Stored items:
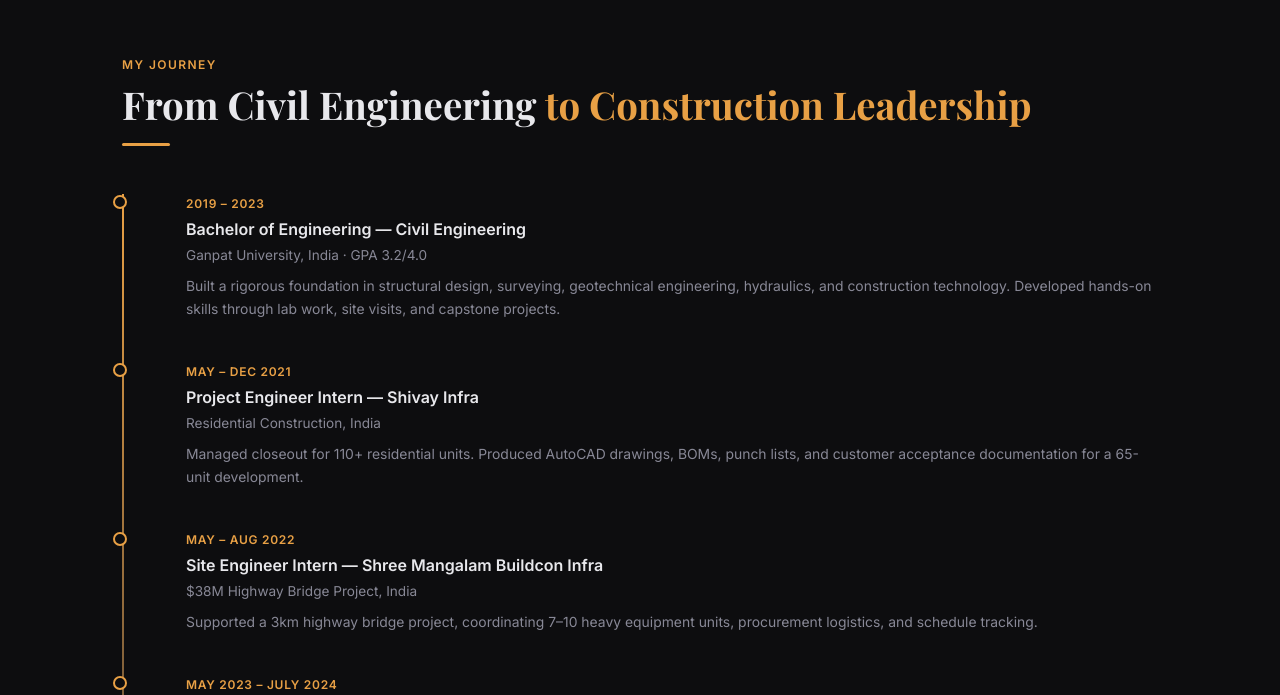
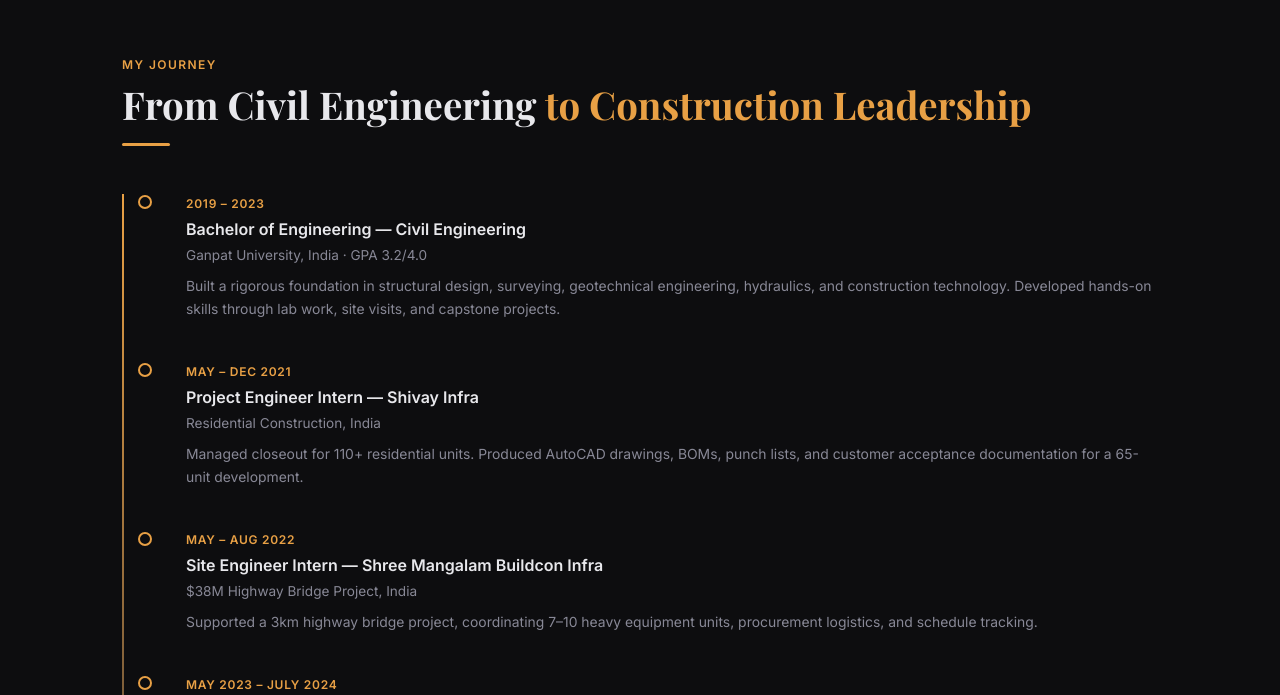
Before and after one commit to aumdabhi/aumdabhi.github.io, a plain HTML site: page index.html in a window 1280 px wide. Shown: the part 1876-2571 px from the top of the page. Drawn offline with nearby package versions, Linux system fonts and the light colour scheme.

Commit message:
Update index.html

```diff
--- a/index.html
+++ b/index.html
@@ -93,7 +93,7 @@ section{padding:5rem 2rem;max-width:1100px;margin:0 auto}
 .timeline{position:relative;padding-left:2rem}
 .timeline::before{content:'';position:absolute;left:0;top:0;bottom:0;width:2px;background:linear-gradient(to bottom,var(--accent),var(--border))}
 .tl-item{position:relative;margin-bottom:2.5rem;padding-left:2rem}
-.tl-dot{position:absolute;left:-2.55rem;top:.1rem;width:14px;height:14px;border-radius:50%;background:var(--bg);border:2px solid var(--accent);z-index:1}
+.tl-dot{position:absolute;left:-1rem;top:.1rem;width:14px;height:14px;border-radius:50%;background:var(--bg);border:2px solid var(--accent);z-index:1}
 .tl-dot.active{background:var(--accent)}
 .tl-date{font-size:.75rem;color:var(--accent);font-weight:600;letter-spacing:.06em;text-transform:uppercase;margin-bottom:.25rem}
 .tl-title{font-weight:600;font-size:1rem;margin-bottom:.15rem}
```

* [Work required]:
Could you find every line in the records above that contains the word "padding" and copy it?

* [Response]:
@@ -93,7 +93,7 @@ section{padding:5rem 2rem;max-width:1100px;margin:0 auto}
 .timeline{position:relative;padding-left:2rem}
 .tl-item{position:relative;margin-bottom:2.5rem;padding-left:2rem}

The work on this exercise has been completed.